On the other hand, when those conditions are not met, they flounder and do not perform up to their potential. It turns out that it really is all in your head—that is, your brain. It will not work well when leaders are doing things that inhibit brain functioning, or are leading teams and organizations in ways that literally make it impossible for people’s brains to work to their full potential. Let's take a look at how and why we need focused attention, positivity, unity, control and other factors in order to excel.
The work of leaders is always twofold: to make sure positive conditions exist, and to rid organizations of the negative elements that stand in the way of high performance. Just think of what is possible if the right conditions exist: innovation, creativity, problem-solving, goal orientation, planning and organizing, initiation and perseverance, adaptation, self-regulation and more.

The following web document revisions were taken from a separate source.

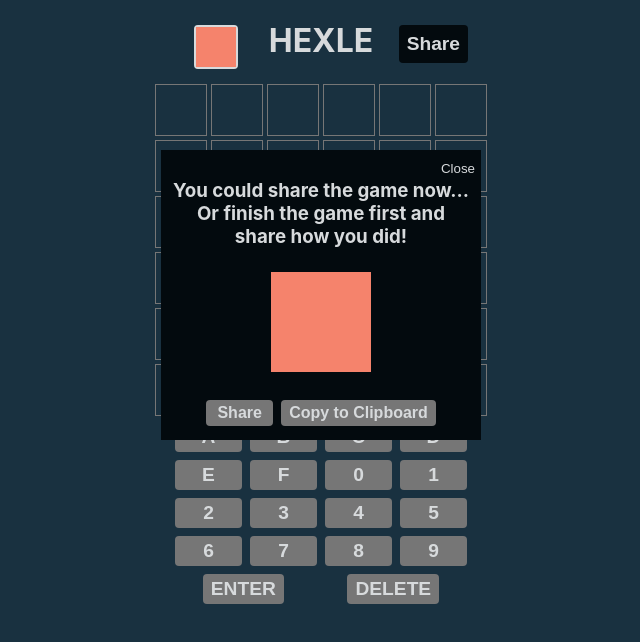
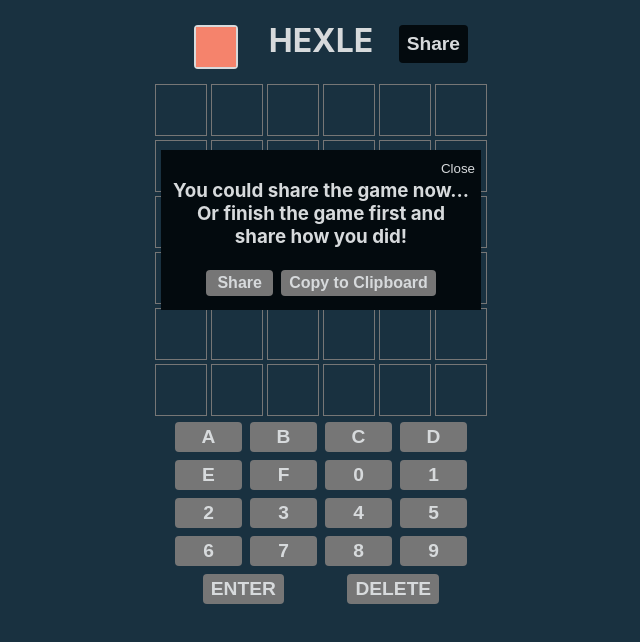
Before and after one commit to jlamoreaux/hexle, a React (Create React App) app: page / in a window 1280 px wide. Both pictures are taken after a click on the button "Share". Shown: the top 642 px of the page, without its empty margins (319-959 px from the left). Built offline with nearby package versions, Linux system fonts and the light colour scheme.

Commit message:
fix minor styling on game over modal

```diff
--- a/src/App.tsx
+++ b/src/App.tsx
@@ -429,8 +429,6 @@ const App = () => {
     const currentCode = getDailyCode();
 
     if (code !== currentCode) {
-      console.log(code);
-      console.log(currentCode);
       clearStickyValues();
       setAttempts(defaultAttemptsValue);
       setCharacters(defaultCharactersValue);
@@ -464,7 +462,6 @@ const App = () => {
   }, [deleteCharacter, setValueOfCurrentField, attempts, characters]);
 
   const showOrHideModal = (isVisible: boolean) => {
-    console.log(`Should we show the modal? ${isShareModalVisible}`);
     setIsShareModalVisible(isVisible);
   };
 
--- a/src/components/GameOver.tsx
+++ b/src/components/GameOver.tsx
@@ -129,7 +129,7 @@ const GameOver = ({
       ? 'Think you can guess a hex code by looking at a color? Test your skill at https://hexle.codes'
       : generateBlocks(attempts, gameResult);
 
-  let modalMessage: string =
+  let modalMessage =
     'You could share the game now...\n\nOr finish the game first and share how you did!';
   if (gameResult === GameResult.WIN) {
     modalMessage = 'You Win!';
@@ -154,9 +154,12 @@ const GameOver = ({
     >
       <CloseButton closeModal={closeModal} />
       <h3>{modalMessage}</h3>
-      <div style={{ margin: '24px auto' }}>
-        <ColorSquare hexCode={hexCode} size={100} />
-      </div>
+      {gameResult !== GameResult.IN_PROGRESS && (
+        <div style={{ margin: '24px auto' }}>
+          <p>#{hexCode}</p>
+          <ColorSquare hexCode={hexCode} size={100} />
+        </div>
+      )}
       <ShareButton
         label="Share"
         shareFunction={() => shareResult(resultsToShare)}
```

Think of what all that can bring to your bottom line if you tap into it.
As we look at how the boundaries a leader sets bring clarity, you will learn techniques and practices that will fill in some gaps, giving you clear leadership action steps to take. You will learn how to turn the tide that already exists. You will learn how to deal with the root causes of dysfunction and how to create immunity against these infectious agents. In doing so, you will also find new opportunities to grow and develop your leadership capacity while shining a light on some of the blind spots that may be preventing you from becoming a better version of yourself.
Sometimes the smartest and most talented leaders are very, very close to significant success, if they can get their “people issues” sorted out. I have seen them go from stuck and frustrated to focused and determined. And I have seen really great ones get even better. That’s my wish for you: to help you figure out where strong boundaries could make things better, creating more results for you and for your mission. In my book, I share some of the mistakes I’ve seen highly talented leaders make.
But I also share examples I’ve seen when working with great leaders—leaders who understand what it means to be “ridiculously in charge” and who embrace that role and the power that comes with it; leaders who understand that boundaries can extend the possibilities for greatness across an entire organization, opening up the door of possibility to all.
I have seen these boundaries work in great organizations, from global companies with billions and billions in revenue to smaller private companies. The principles are universal. Whatever you lead, you can make it thrive. You are ridiculously in charge.
The preceding is an excerpt from Dr. Henry Cloud’s book, Boundaries for Leaders. Dr. Cloud is a clinical psychologist with an extensive background in both the clinical and professional consulting world. The excerpt is courtesy of HarperCollins Publishers.